Byju’s declined to comment. Typically, TLBs have most of the repayment due on the maturity date — so that institutional investors can maximise long-term gains.
Bloomberg reported that lenders can now sell the TLB securities of the firm as the restraint that came as part ofthe negotiations has been lifted. The TLB was raised in 2021, with an aim to utilise the raised funds to drive growth and expansion in its global operations. The loan is due in 2026. Byju’s had earlier said it has fulfilled all its contractual payment obligations as agreed upon in the TLB and has not missed a single paymentthereunder. The transfers, the firm had said were in full compliance of and did not contravene any terms of the parties’ credit agreement and agreed upon rights and responsibilities.

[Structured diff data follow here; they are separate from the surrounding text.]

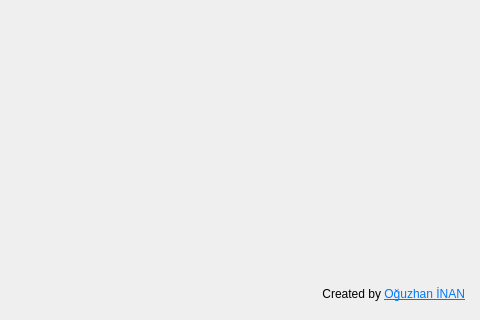
Old version of the form stacer/Pages/Settings/settings_page.ui in the repository oguzhaninan/Stacer; both pictures show x 331 to 811 and y 159 to 479 of the 811 by 479 pixel window.
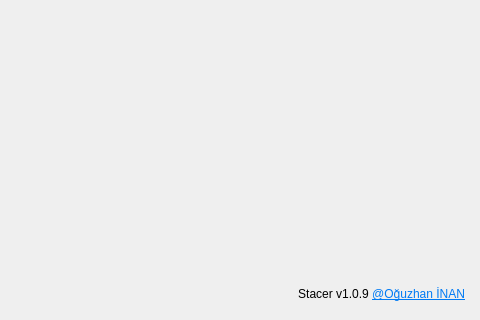
New version of the form. Icons and pictures are not drawn.

```diff
--- a/stacer/Pages/Settings/settings_page.ui
+++ b/stacer/Pages/Settings/settings_page.ui
@@ -321,7 +321,7 @@
    <item row="10" column="3" colspan="2" alignment="Qt::AlignRight">
     <widget class="QLabel" name="lblCreatedBy">
      <property name="text">
-      <string>&lt;html&gt;&lt;head/&gt;&lt;body&gt;&lt;p&gt;Created by &lt;a href=&quot;https://github.com/oguzhaninan&quot;&gt;&lt;span style=&quot; text-decoration: underline; color:#007af4;&quot;&gt;Oğuzhan İNAN&lt;/span&gt;&lt;/a&gt;&lt;/p&gt;&lt;/body&gt;&lt;/html&gt;</string>
+      <string notr="true">&lt;html&gt;&lt;head/&gt;&lt;body&gt;&lt;p&gt;Stacer v1.0.9 &lt;a href=&quot;https://github.com/oguzhaninan&quot;&gt;&lt;span style=&quot; text-decoration: underline; color:#007af4;&quot;&gt;@Oğuzhan İNAN&lt;/span&gt;&lt;/a&gt;&lt;/p&gt;&lt;/body&gt;&lt;/html&gt;</string>
      </property>
      <property name="textFormat">
       <enum>Qt::RichText</enum>
```
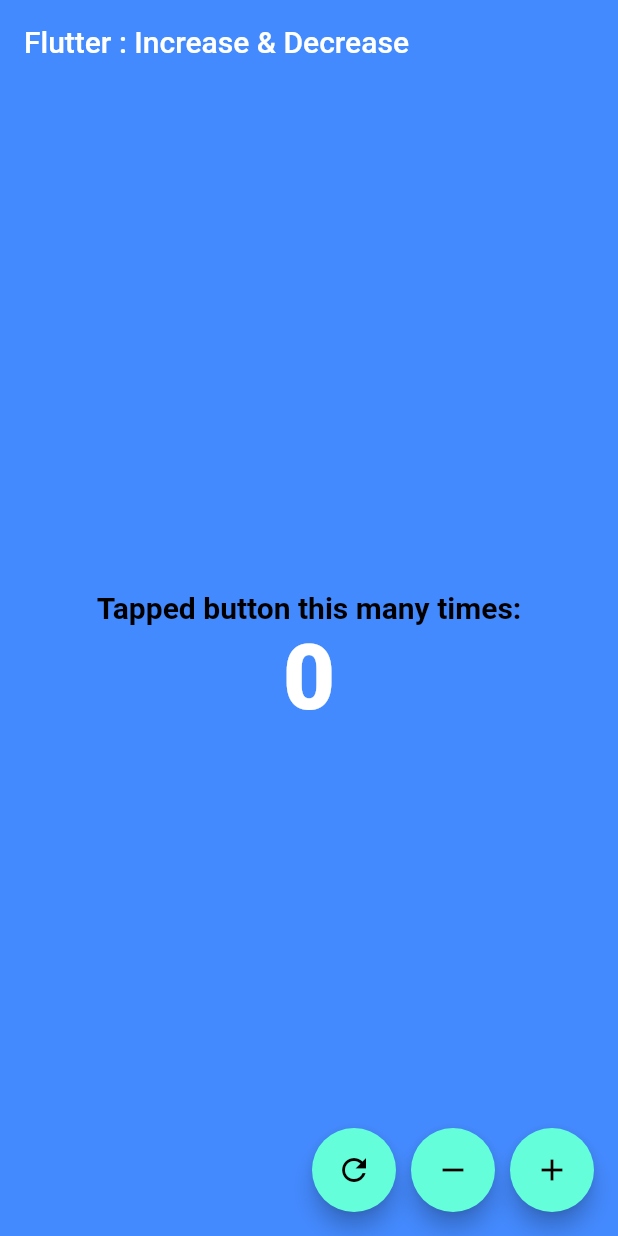
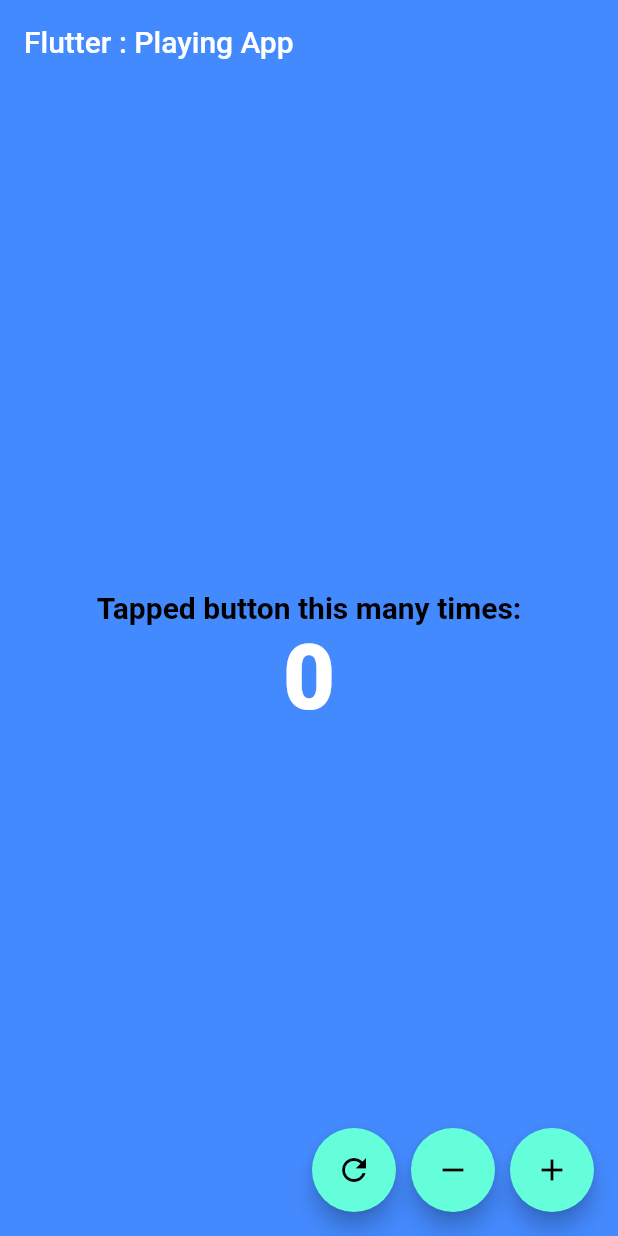
Before and after one commit to iamhemantgauhai/Playing-App-With-Flutter, a Flutter app: the screen it shows after launch, on a phone screen of 412 x 824 dp. Run offline on Flutter 3.47's test engine with Material 2 defaults, Android fonts, the light colour scheme and no system bars.

Commit message:
few changes

```diff
--- a/lib/main.dart
+++ b/lib/main.dart
@@ -20,7 +20,7 @@ class MyApp extends StatelessWidget {
           ),
         ),
       ),
-      home: const HomeView(title: 'Flutter : Increase & Decrease'),
+      home: const HomeView(title: 'Flutter : Playing App'),
     );
   }
 }
```
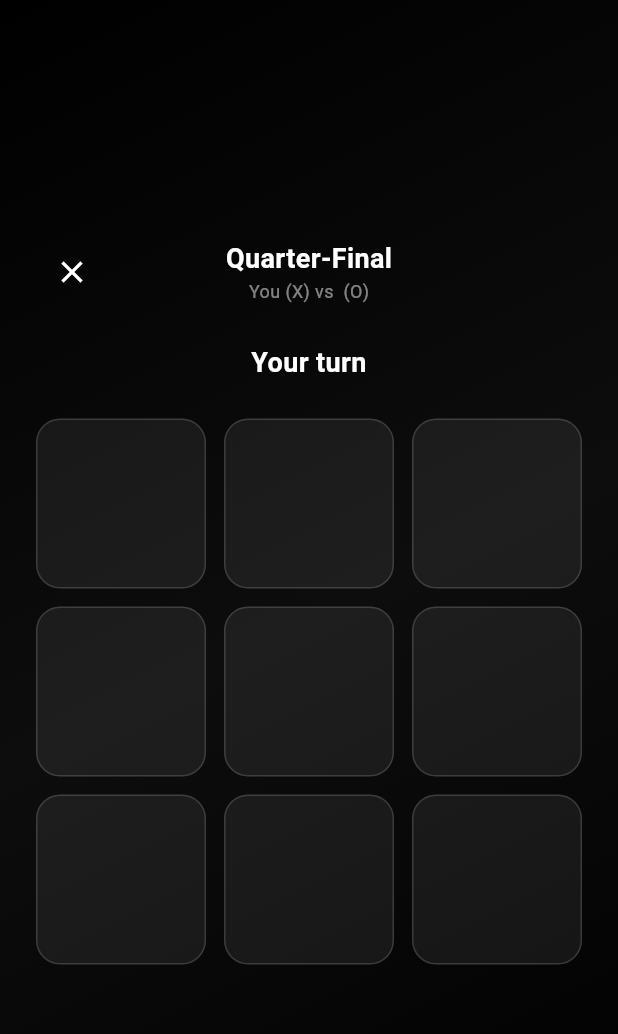
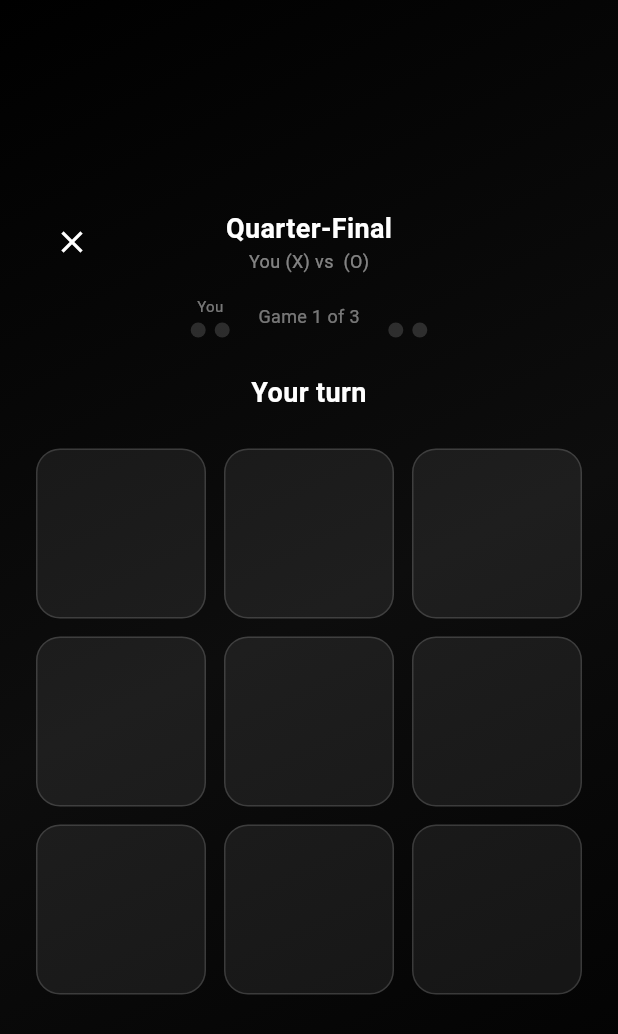
Before and after one commit to shahidkvmdam/tic-tac-toe, a Flutter app: the TournamentGameScreen screen opened directly with empty values, on a phone screen of 412 x 824 dp. Shown: the top 1034 px of the screen. Run offline on Flutter 3.47's test engine with Material 3 defaults, Android fonts, the phone set to English and light mode, and no system bars; our stand-ins replace audioplayers, cloud_firestore, confetti, firebase_auth, firebase_core, google_sign_in and 2 more; accounts and stored records are empty.

Commit message:
feat: best-of-3 matches, draw replay, champion fix, double-reset guard

```diff
--- a/lib/screens/tournament_game_screen.dart
+++ b/lib/screens/tournament_game_screen.dart
@@ -47,6 +47,15 @@ class _TournamentGameScreenState extends State<TournamentGameScreen>
   bool _reportedWinner = false;
   bool _navigatedBack = false;
 
+  // Best of 3
+  int _winsX = 0;
+  int _winsO = 0;
+  int _gameNumber = 1;
+  bool _resettingBoard = false;
+  // Effective wins including the current unsaved game result
+  int _effectiveWinsX = 0;
+  int _effectiveWinsO = 0;
+
   late ConfettiController _confettiController;
   late AnimationController _shakeController;
   late AnimationController _flashController;
@@ -93,6 +102,9 @@ class _TournamentGameScreenState extends State<TournamentGameScreen>
         'currentPlayer': 'X',
         'winner': '',
         'isDraw': false,
+        'winsX': 0,
+        'winsO': 0,
+        'gameNumber': 1,
       }, SetOptions(merge: true));
     }
   }
@@ -106,6 +118,12 @@ class _TournamentGameScreenState extends State<TournamentGameScreen>
         _currentPlayer = data['currentPlayer'] as String;
         _winner = data['winner'] as String? ?? '';
         _isDraw = data['isDraw'] as bool? ?? false;
+        _winsX = data['winsX'] as int? ?? 0;
+        _winsO = data['winsO'] as int? ?? 0;
+        _gameNumber = data['gameNumber'] as int? ?? 1;
+        // Effective wins = stored wins + this game's result (not yet saved to Firestore)
+        _effectiveWinsX = _winsX + (_winner == 'X' ? 1 : 0);
+        _effectiveWinsO = _winsO + (_winner == 'O' ? 1 : 0);
       });
 
       if (_winner.isNotEmpty || _isDraw) {
@@ -115,36 +133,81 @@ class _TournamentGameScreenState extends State<TournamentGameScreen>
   }
 
   void _handleGameEnd() {
-    if (_reportedWinner) return;
+    if (_resettingBoard) return;
 
-    if (_winner == _mySymbol) {
-      _confettiController.play();
+    final newWinsX = _winsX + (_winner == 'X' ? 1 : 0);
+    final newWinsO = _winsO + (_winner == 'O' ? 1 : 0);
+    final matchWinner = newWinsX >= 2 ? 'X' : (newWinsO >= 2 ? 'O' : '');
+    final iWonThisGame = _winner == _mySymbol;
+    final iLostThisGame = _winner == _opponentSymbol;
+
+    if (iWonThisGame) {
+      if (matchWinner == _mySymbol) {
+        _confettiController.play();
+      }
       SoundService.instance.playWin();
       HapticFeedback.vibrate();
-    } else if (_winner == _opponentSymbol) {
+    } else if (iLostThisGame) {
       _shakeController.forward(from: 0);
-      _flashController
-          .forward(from: 0)
-          .then((_) => _flashController.reverse());
+      _flashController.forward(from: 0).then((_) => _flashController.reverse());
       HapticFeedback.heavyImpact();
       SoundService.instance.playLose();
     } else {
       SoundService.instance.playDraw();
     }
-  }
 
-  Future<void> _reportWinner(String winnerUid) async {
+    // Only player1 (X) drives state transitions
+    if (_mySymbol != 'X') return;
     if (_reportedWinner) return;
-    _reportedWinner = true;
-    // Only player1 (X) reports to avoid double writes
-    if (_mySymbol != 'X') return;
-    await _service.reportMatchWinner(
-        widget.tournamentId, widget.match.matchIndex, winnerUid);
+
+    if (matchWinner.isNotEmpty) {
+      // Match decided
+      _reportedWinner = true;
+      final winnerUid = matchWinner == 'X'
+          ? widget.match.player1Uid
+          : widget.match.player2Uid;
+      _service.reportMatchWinner(
+          widget.tournamentId, widget.match.matchIndex, winnerUid);
+    } else {
+      // Next game — reset board after short delay
+      // On draw: keep same gameNumber and scores (replay)
+      // On win: increment gameNumber and update scores
+      final isDraw = _isDraw;
+      final savedWinsX = newWinsX;
+      final savedWinsO = newWinsO;
+      final savedGameNumber = _gameNumber;
+      _resettingBoard = true;
+      Future.delayed(const Duration(seconds: 2), () async {
+        if (!mounted) return;
+        // Guard: only reset if still showing a finished game (not already reset)
+        final snap = await _gameRef.get();
+        if (!snap.exists) return;
+        final d = snap.data() as Map<String, dynamic>;
+        final currentWinner = d['winner'] as String? ?? '';
+        final currentDraw = d['isDraw'] as bool? ?? false;
+        if (currentWinner.isEmpty && !currentDraw) {
+          // Already reset by another client
+          if (mounted) setState(() => _resettingBoard = false);
+          return;
+        }
+        await _gameRef.update({
+          'board': List.filled(9, ''),
+          'currentPlayer': 'X',
+          'winner': '',
+          'isDraw': false,
+          'winsX': isDraw ? (d['winsX'] as int? ?? 0) : savedWinsX,
+          'winsO': isDraw ? (d['winsO'] as int? ?? 0) : savedWinsO,
+          'gameNumber': isDraw ? (d['gameNumber'] as int? ?? 1) : savedGameNumber + 1,
+        });
+        if (mounted) setState(() => _resettingBoard = false);
+      });
+    }
   }
 
   Future<void> _playMove(int index) async {
     if (_board[index].isNotEmpty || _winner.isNotEmpty || _isDraw) return;
     if (_currentPlayer != _mySymbol) return;
+    if (_resettingBoard) return;
 
     HapticFeedback.lightImpact();
     SoundService.instance.playTap();
@@ -160,20 +223,6 @@ class _TournamentGameScreenState extends State<TournamentGameScreen>
       'winner': winner,
       'isDraw': isDraw,
     });
-
-    if (winner.isNotEmpty) {
-      final winnerUid = winner == widget.match.player1Uid[0]
-          ? widget.match.player1Uid
-          : widget.match.player2Uid;
-      // Determine winner UID from symbol
-      final wUid = winner == 'X'
-          ? widget.match.player1Uid
-          : widget.match.player2Uid;
-      await _reportWinner(wUid);
-    } else if (isDraw) {
-      // On draw, player1 (X) wins by default (or re-play — here we give X the win)
-      await _reportWinner(widget.match.player1Uid);
-    }
   }
 
   String _findWinner(List<String> board) {
@@ -208,24 +257,28 @@ class _TournamentGameScreenState extends State<TournamentGameScreen>
   }
 
   bool get _isFinalMatch => _roundLabel == 'Final';
+  int get _myWins => _mySymbol == 'X' ? _effectiveWinsX : _effectiveWinsO;
+  int get _oppWins => _mySymbol == 'X' ? _effectiveWinsO : _effectiveWinsX;
+  bool get _matchOver => _myWins >= 2 || _oppWins >= 2;
 
   String get _statusText {
-    if (_winner == _mySymbol) {
-      return _isFinalMatch
-          ? 'You are the Champion! 🏆'
-          : 'You win! 🎉 Moving to next round...';
+    if (_matchOver) {
+      if (_myWins >= 2) {
+        return _isFinalMatch ? 'You are the Champion! 🏆' : 'You win the match! 🎉 Moving to next round...';
+      } else {
+        return _isFinalMatch ? '$_opponentName is the Champion! 🏆' : '$_opponentName wins the match.';
+      }
     }
-    if (_winner == _opponentSymbol) {
-      return _isFinalMatch
-          ? '$_opponentName is the Champion! 🏆'
-          : '$_opponentName wins this match.';
-    }
-    if (_isDraw) return 'Draw — advancing Player 1...';
+    if (_winner == _mySymbol) return 'You won game $_gameNumber! Next game starting...';
+    if (_winner == _opponentSymbol) return '$_opponentName won game $_gameNumber. Next game starting...';
+    if (_isDraw) return 'Draw! Replaying game $_gameNumber...';
     if (_currentPlayer == _mySymbol) return 'Your turn';
     return "$_opponentName's turn...";
   }
 
   Color get _statusColor {
+    if (_matchOver && _myWins >= 2) return const Color(0xFF4ADE80);
+    if (_matchOver && _oppWins >= 2) return const Color(0xFFF87171);
     if (_winner == _mySymbol) return const Color(0xFF4ADE80);
     if (_winner == _opponentSymbol) return const Color(0xFFF87171);
     if (_isDraw) return const Color(0xFFFBBF24);
@@ -233,6 +286,7 @@ class _TournamentGameScreenState extends State<TournamentGameScreen>
   }
 
   bool get _gameOver => _winner.isNotEmpty || _isDraw;
+  bool get _currentGameOver => _gameOver && !_resettingBoard;
 
   @override
   void dispose() {
@@ -299,6 +353,25 @@ class _TournamentGameScreenState extends State<TournamentGameScreen>
                               const SizedBox(width: 48),
                             ],
                           ),
+                          const SizedBox(height: 12),
+                          // Score + game number
+                          Row(
+                            mainAxisAlignment: MainAxisAlignment.center,
+                            children: [
+                              _ScorePip(wins: _myWins, label: 'You'),
+                              Padding(
+                                padding: const EdgeInsets.symmetric(horizontal: 16),
+                                child: Text(
+                                  'Game $_gameNumber of 3',
+                                  style: TextStyle(
+                                    color: Colors.white.withValues(alpha: 0.45),
+                                    fontSize: 12,
+                                  ),
+                                ),
+                              ),
+                              _ScorePip(wins: _oppWins, label: _opponentName),
+                            ],
+                          ),
                           const SizedBox(height: 24),
 
                           // Status
@@ -346,7 +419,7 @@ class _TournamentGameScreenState extends State<TournamentGameScreen>
 
                           const SizedBox(height: 24),
 
-                          if (_gameOver) ...[
+                          if (_matchOver) ...[
                             SizedBox(
                               width: double.infinity,
                               height: 52,
@@ -427,6 +500,39 @@ class _TournamentGameScreenState extends State<TournamentGameScreen>
   }
 }
 
+// ── Score pip (win dots) ─────────────────────────────────────────────────────
+class _ScorePip extends StatelessWidget {
+  final int wins;
+  final String label;
+  const _ScorePip({required this.wins, required this.label});
+
+  @override
+  Widget build(BuildContext context) {
+    return Column(
+      children: [
+        Text(label,
+            style: TextStyle(
+                color: Colors.white.withValues(alpha: 0.45), fontSize: 10),
+            overflow: TextOverflow.ellipsis),
+        const SizedBox(height: 4),
+        Row(
+          children: List.generate(2, (i) => Container(
+            margin: const EdgeInsets.symmetric(horizontal: 3),
+            width: 10,
+            height: 10,
+            decoration: BoxDecoration(
+              shape: BoxShape.circle,
+              color: i < wins
+                  ? const Color(0xFF4ADE80)
+                  : Colors.white.withValues(alpha: 0.15),
+            ),
+          )),
+        ),
+      ],
+    );
+  }
+}
+
 // ── Board cell ───────────────────────────────────────────────────────────────
 class _BoardCell extends StatelessWidget {
   final String value;
```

Byju’s, which had come under heavy market scrutiny for a significant delay in filing its FY21 results, had been engaging in long negotia-tions with its creditors over loan restructuring and had even offered to increase the interest rate on the loan.
The startup, which has of late faced a series of valuation markdowns by its investors recently, managed to raise $250 million in debt funding from US-based investment firm Davidson Kempner. The funding is part of a larger $1-billion investment round that the firm is in the process of closing. Counted as India’s most valued privately held startup with a valuation of $22 billion, Byju’s in late April had come under the scanner of the ED, which conducted search and seizure actions in three of its Bengaluru premises under the provision of Foreign Exchange Management Act (FEMA).